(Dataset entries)

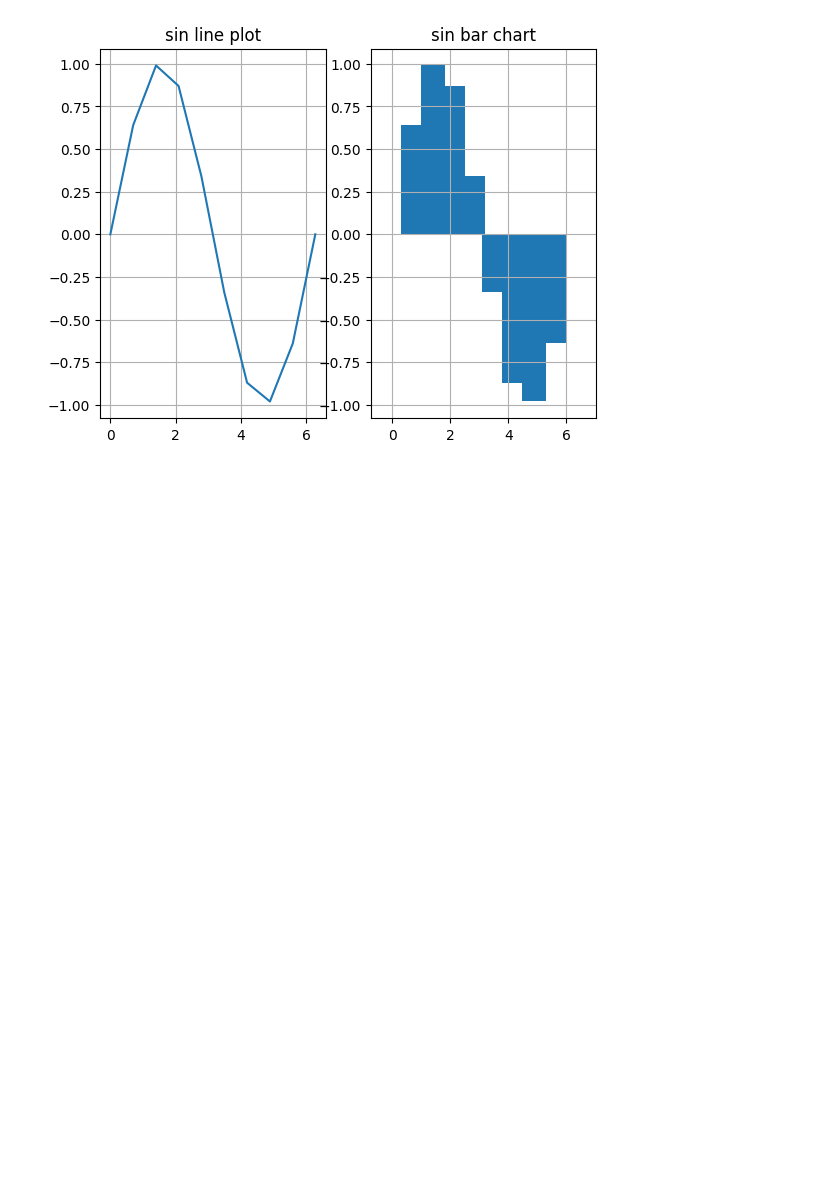
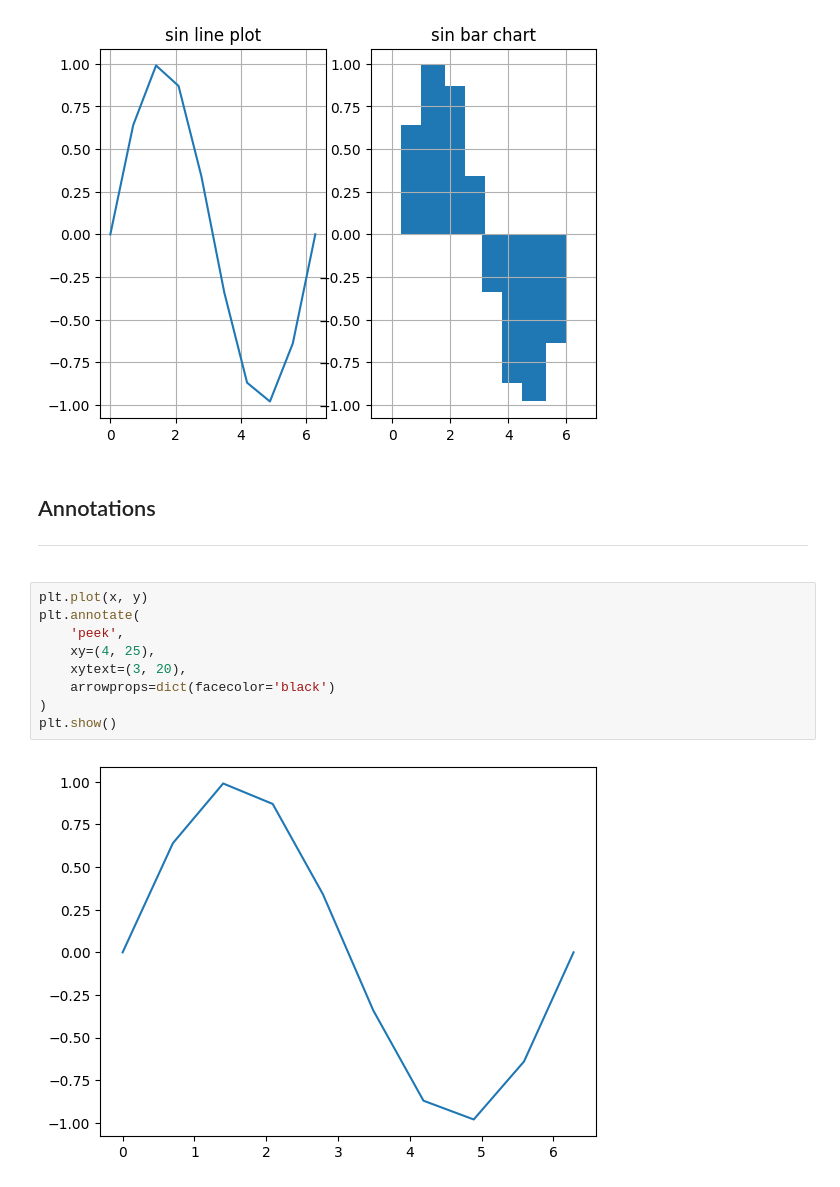
Before and after one commit to soumyabrata09/python-misc, a Jupyter notebook: Practice_03_numpy.ipynb, the cells around one changed output. Cells and saved outputs as stored; diff of their text form; blank space fills up the shorter version.

```diff
--- a/Practice_03_numpy.ipynb
+++ b/Practice_03_numpy.ipynb
@@ -475,3 +475,16 @@ ax[1].grid()
 plt.show()
 # %% [output]
 [figure]
+# %% [markdown]
+## Annotations <hr />
+# %%
+plt.plot(x, y)
+plt.annotate(
+    'peek',
+    xy=(4, 25),
+    xytext=(3, 20),
+    arrowprops=dict(facecolor='black')
+)
+plt.show()
+# %% [output]
+[figure, added]
```
Also changed, not shown: parts of 2 cells of this notebook.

**REQUIREMENT:**
Keeping every word as it is, write out all the data and omit the pictures.

**FINISHED TASK:**
Before and after one commit to soumyabrata09/python-misc, a Jupyter notebook: Practice_03_numpy.ipynb, the cells around one changed output. Cells and saved outputs as stored; diff of their text form; blank space fills up the shorter version.

```diff
--- a/Practice_03_numpy.ipynb
+++ b/Practice_03_numpy.ipynb
@@ -475,3 +475,16 @@ ax[1].grid()
 plt.show()
 # %% [output]
 [figure]
+# %% [markdown]
+## Annotations <hr />
+# %%
+plt.plot(x, y)
+plt.annotate(
+    'peek',
+    xy=(4, 25),
+    xytext=(3, 20),
+    arrowprops=dict(facecolor='black')
+)
+plt.show()
+# %% [output]
+[figure, added]
```
Also changed, not shown: parts of 2 cells of this notebook.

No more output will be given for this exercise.